Recorded data:
▼

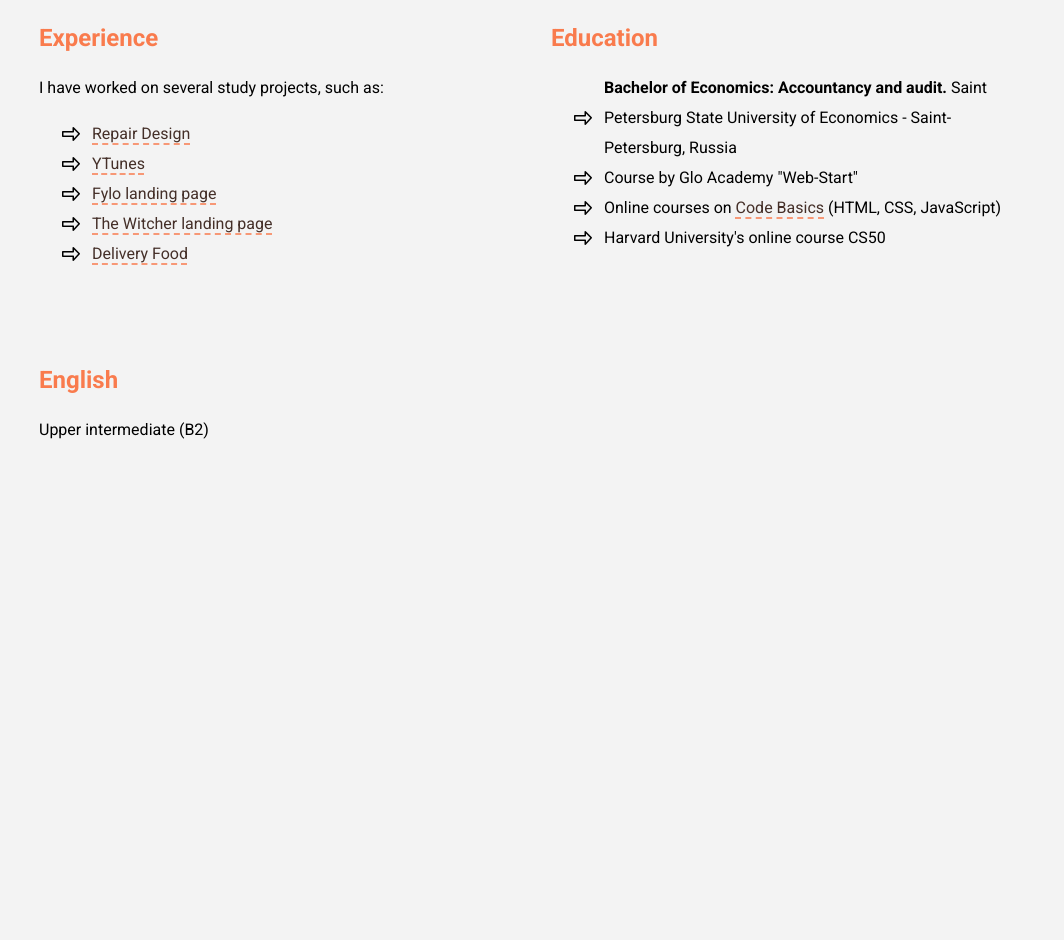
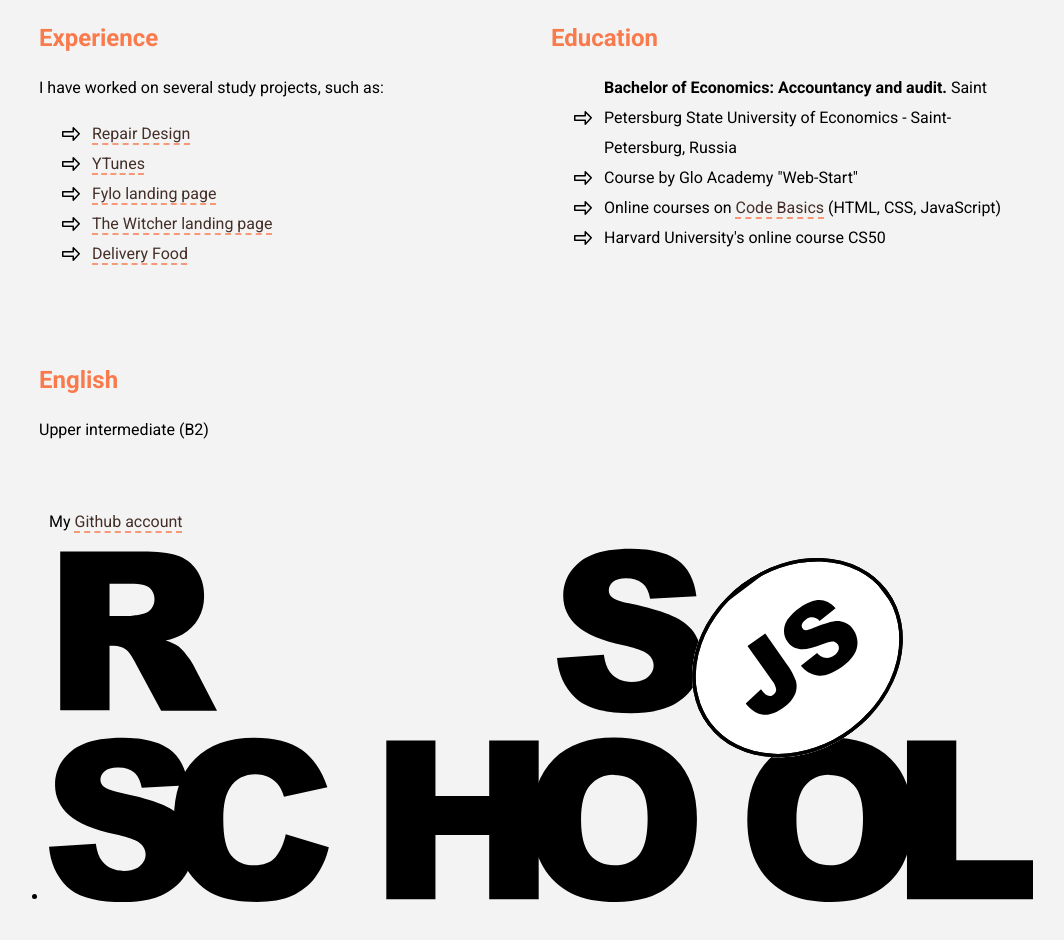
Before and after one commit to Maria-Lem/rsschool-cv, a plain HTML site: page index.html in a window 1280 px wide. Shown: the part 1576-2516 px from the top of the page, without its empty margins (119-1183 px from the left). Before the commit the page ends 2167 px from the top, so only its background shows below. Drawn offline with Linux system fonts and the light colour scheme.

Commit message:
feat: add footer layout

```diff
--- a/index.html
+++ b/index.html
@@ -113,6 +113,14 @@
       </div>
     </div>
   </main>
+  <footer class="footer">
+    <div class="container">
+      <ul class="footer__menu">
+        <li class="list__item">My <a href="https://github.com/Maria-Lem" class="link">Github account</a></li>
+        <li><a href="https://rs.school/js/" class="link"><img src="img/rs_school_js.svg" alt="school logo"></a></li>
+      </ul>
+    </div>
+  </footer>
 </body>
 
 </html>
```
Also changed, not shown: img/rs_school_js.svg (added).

▲

**Work instructions:** If a line in the entries holds the word "html", count it. Report the total only.

**Answer section:** 4